Probably the most common type of laundry detergent used, but unfortunately the one type that I cannot find a plastic free version of, no matter how hard I look. There are a few that claim to be good for the environment (in a very unspecific and general kind of way) but they all come in plastic packaging. If you come across any plastic free versions please let me know!
Powder tends to be better than liquid as it often comes in cardboard, and therefore easily recyclable, packaging, although that doesn’t guarantee what’s inside. But, this powder from Biokleen uses plant based cleaning enzymes and comes in easily recyclable packaging.
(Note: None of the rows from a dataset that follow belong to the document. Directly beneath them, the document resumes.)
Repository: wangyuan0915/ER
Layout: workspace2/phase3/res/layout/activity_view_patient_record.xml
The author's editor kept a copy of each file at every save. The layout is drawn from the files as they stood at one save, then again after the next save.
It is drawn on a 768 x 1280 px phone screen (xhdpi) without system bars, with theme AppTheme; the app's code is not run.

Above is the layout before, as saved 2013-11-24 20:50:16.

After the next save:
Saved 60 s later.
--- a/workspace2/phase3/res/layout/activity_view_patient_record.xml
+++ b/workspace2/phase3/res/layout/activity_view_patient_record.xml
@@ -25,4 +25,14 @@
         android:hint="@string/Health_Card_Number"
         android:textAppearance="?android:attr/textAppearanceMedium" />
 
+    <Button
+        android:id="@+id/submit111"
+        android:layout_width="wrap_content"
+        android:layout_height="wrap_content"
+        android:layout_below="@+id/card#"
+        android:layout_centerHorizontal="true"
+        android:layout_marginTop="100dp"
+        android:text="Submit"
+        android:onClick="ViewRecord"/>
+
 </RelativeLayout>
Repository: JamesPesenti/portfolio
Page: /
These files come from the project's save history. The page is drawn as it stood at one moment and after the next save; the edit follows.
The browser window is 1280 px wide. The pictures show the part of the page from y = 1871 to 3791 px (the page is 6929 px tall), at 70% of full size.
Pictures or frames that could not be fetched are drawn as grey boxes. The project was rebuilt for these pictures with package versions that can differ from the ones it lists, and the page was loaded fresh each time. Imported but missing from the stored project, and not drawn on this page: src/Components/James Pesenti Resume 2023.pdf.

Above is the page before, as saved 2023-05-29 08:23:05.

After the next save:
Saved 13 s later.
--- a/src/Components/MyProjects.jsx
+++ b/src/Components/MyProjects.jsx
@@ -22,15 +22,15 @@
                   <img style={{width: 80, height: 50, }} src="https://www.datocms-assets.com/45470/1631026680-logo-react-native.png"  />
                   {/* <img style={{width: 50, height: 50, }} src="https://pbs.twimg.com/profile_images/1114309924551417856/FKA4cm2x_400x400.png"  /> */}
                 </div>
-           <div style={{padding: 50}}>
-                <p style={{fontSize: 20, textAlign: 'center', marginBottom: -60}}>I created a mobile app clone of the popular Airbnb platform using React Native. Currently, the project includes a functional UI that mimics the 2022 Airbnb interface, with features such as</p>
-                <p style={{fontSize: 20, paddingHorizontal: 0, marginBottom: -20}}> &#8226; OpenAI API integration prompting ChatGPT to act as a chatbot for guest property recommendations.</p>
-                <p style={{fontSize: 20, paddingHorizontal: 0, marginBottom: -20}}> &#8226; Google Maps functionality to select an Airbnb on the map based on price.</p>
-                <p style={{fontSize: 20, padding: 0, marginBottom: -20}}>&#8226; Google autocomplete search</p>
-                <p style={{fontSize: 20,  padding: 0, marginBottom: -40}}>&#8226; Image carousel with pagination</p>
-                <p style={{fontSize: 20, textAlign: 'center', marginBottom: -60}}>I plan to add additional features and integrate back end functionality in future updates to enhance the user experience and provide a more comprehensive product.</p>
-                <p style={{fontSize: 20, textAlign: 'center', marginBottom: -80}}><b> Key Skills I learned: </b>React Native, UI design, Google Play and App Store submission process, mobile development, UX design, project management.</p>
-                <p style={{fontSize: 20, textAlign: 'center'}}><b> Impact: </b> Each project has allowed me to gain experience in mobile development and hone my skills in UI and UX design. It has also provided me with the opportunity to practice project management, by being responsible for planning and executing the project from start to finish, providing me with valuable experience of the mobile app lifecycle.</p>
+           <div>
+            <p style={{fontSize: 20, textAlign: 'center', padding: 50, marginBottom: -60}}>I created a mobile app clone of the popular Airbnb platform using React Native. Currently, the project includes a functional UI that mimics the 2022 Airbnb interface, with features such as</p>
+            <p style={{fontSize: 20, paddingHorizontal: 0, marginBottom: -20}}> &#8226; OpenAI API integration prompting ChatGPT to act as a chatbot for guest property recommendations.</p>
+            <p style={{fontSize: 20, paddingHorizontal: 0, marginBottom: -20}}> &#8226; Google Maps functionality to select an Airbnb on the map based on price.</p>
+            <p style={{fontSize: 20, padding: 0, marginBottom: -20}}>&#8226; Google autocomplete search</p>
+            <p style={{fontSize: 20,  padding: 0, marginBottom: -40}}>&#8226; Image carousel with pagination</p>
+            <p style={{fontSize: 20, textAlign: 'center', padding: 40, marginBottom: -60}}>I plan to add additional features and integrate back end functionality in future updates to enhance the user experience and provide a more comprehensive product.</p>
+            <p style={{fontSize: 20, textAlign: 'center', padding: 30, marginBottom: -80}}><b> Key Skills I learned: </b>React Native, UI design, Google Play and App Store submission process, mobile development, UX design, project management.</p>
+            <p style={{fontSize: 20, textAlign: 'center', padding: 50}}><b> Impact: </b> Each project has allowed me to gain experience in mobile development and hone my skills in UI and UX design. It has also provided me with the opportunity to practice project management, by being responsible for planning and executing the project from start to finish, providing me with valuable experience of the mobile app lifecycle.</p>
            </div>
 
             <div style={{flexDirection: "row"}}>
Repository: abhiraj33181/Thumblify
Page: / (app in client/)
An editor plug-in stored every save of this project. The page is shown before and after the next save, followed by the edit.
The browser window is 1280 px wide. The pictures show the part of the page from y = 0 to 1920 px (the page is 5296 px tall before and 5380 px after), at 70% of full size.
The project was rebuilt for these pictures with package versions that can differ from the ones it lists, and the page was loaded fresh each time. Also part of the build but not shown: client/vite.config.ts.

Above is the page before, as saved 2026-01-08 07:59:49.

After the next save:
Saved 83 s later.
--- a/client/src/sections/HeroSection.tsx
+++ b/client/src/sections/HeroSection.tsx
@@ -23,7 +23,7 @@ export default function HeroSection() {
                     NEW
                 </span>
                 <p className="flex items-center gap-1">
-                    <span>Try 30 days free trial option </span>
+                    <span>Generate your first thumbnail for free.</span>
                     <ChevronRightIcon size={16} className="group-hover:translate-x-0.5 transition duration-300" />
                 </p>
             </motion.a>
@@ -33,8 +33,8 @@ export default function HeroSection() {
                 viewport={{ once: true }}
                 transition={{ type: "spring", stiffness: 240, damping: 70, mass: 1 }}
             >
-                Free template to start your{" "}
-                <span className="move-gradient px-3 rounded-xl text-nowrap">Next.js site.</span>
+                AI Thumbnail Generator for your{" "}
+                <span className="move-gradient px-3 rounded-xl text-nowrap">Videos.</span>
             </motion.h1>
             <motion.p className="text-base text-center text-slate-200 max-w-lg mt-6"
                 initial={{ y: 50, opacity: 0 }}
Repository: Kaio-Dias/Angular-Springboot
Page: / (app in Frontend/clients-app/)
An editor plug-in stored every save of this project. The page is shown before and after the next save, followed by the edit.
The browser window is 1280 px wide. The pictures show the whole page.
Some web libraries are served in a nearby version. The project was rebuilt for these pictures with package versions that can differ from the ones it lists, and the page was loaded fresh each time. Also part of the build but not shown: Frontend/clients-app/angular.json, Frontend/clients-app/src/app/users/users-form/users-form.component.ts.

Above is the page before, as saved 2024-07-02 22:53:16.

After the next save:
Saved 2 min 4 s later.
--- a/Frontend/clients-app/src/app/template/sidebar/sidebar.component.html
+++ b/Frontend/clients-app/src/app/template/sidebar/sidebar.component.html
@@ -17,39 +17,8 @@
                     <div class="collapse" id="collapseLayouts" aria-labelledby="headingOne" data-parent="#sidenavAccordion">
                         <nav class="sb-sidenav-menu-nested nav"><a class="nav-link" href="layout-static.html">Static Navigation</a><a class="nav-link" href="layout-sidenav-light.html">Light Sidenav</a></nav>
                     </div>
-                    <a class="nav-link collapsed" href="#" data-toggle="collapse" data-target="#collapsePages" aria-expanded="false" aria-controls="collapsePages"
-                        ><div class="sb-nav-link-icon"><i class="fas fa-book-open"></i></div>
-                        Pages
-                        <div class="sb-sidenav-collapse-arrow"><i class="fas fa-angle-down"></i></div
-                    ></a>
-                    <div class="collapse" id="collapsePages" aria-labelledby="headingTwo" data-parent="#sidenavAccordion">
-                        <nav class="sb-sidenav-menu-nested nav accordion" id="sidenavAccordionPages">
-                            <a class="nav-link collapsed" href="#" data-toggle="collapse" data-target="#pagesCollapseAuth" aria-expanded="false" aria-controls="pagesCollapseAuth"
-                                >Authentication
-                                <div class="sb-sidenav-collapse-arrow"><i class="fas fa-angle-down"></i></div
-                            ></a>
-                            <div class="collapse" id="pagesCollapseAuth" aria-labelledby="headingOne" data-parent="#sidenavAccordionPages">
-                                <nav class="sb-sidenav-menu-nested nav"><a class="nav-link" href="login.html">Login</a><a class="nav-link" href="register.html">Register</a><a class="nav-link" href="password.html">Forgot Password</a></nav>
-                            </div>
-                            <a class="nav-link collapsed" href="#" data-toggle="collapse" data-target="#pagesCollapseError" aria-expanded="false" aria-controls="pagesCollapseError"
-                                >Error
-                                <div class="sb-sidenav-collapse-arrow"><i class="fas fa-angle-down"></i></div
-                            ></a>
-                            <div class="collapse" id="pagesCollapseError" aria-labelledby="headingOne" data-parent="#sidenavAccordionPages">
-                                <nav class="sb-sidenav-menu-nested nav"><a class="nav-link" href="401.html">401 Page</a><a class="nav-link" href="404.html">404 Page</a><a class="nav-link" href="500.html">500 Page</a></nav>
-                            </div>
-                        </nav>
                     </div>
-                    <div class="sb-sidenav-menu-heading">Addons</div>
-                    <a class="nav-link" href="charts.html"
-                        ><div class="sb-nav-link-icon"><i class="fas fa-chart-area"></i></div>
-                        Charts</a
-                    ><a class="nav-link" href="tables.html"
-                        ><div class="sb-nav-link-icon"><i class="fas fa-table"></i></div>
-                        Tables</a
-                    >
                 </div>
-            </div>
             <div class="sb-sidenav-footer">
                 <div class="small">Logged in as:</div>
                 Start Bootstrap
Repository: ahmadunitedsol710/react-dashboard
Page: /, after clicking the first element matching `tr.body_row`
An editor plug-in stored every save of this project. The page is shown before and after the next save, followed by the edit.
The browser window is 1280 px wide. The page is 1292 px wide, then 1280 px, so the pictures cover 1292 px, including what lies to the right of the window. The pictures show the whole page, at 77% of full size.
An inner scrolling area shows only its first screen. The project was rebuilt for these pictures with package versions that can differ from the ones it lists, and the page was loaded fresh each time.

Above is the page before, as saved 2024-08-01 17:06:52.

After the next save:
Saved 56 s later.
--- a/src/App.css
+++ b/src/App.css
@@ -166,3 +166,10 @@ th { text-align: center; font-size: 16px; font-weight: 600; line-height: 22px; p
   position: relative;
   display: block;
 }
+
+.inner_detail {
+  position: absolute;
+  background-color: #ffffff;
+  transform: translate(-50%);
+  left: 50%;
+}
This is maybe my new favorite option, and one I didn’t even know about until doing the research for this article, but I think it’s going to be my go-to detergent from now on, although it requires a little more time and effort than the other options. Your bar of Tangie Laundry Soap arrives, in cardboard packaging, you break it up into pieces and then dissolve one of those pieces in water and keep it somewhere out of the way. When you come to do your wash you put one or two tablespoons of the detergent-water mix in your wash and you’re good to go. Great, cheap, simple and almost no packaging.
The Best Eco-Friendly, Plastic Free and Vegan Laundry Detergents
Dropps Sensitive Skin & Baby Laundry Detergent Pods
Dropps Pods are probably the most famous eco-friendly laundry detergent on the market right now, and with good reason, they give a great clean and have really worked to be as eco-friendly as possible. Not only is their packaging recyclable, but they also reduce the size and weight as much as possible in order to reduce the CO2 impact of transport.
Tangie Laundry Soap Bar
As I said above, I’ve just discovered the Tangie Laundry Soap Bar and I’m super impressed. Each bar makes enough detergent for around 200 washes and it comes in recyclable packaging. It requires a tiny amount more effort than your average, and somewhere to store the detergent once you’ve dissolved the bar, but I think it’s worth the effort, both for the environmental impact and the impressive cost savings.
Meliora Washing Powder
This powder, which is delivered in a refillable metal can is dye-free, preservative-free, palm-oil free, vegan, and synthetic fragrance-free. It’s made in Chicago and costs less than 30c for a wash. I’m a big fan of any product that is proud of its ingredients and shows them boldly on the front, without trying to hide what’s inside.
Eco-Nuts Soap Berries
How can you not love a washing detergent that is ? It sounds too good to be true, but you just put 4-5 of these berries in your wash along and leave them to do their thing. When they get mixed with water they produce a naturally occurring product called saponin, which gently cleanses laundry. What’s more you can reuse them up to ten times.
Nellie’s Laundry Powder
Coming in a recyclable tin this powder from Canadian company Nellie’s is Non Toxic, Biodegradable, Hypoallergenic, and Vegan. It’s zero plastic, simple and, unlike some of the other alternatives, it doesn’t feel like you’re using an eco-friendly alternative, it just seems like any other powder out there.
What should be obvious is just how many alternatives there are out there. Whatever your personal preference or reason for reducing plastic consumption, there is an option for you. Some plastic free alternatives are cheaper than the normal options, some are just as simple and some don’t seem as though you’re being eco-friendly (although you are). Whatever your preference it’s just a few minutes of research and you can find another ever-so-easy way of reducing your plastic consumption and impact on our planet.
Last update on 2021-08-05 / Affiliate links / Images from Amazon Product Advertising API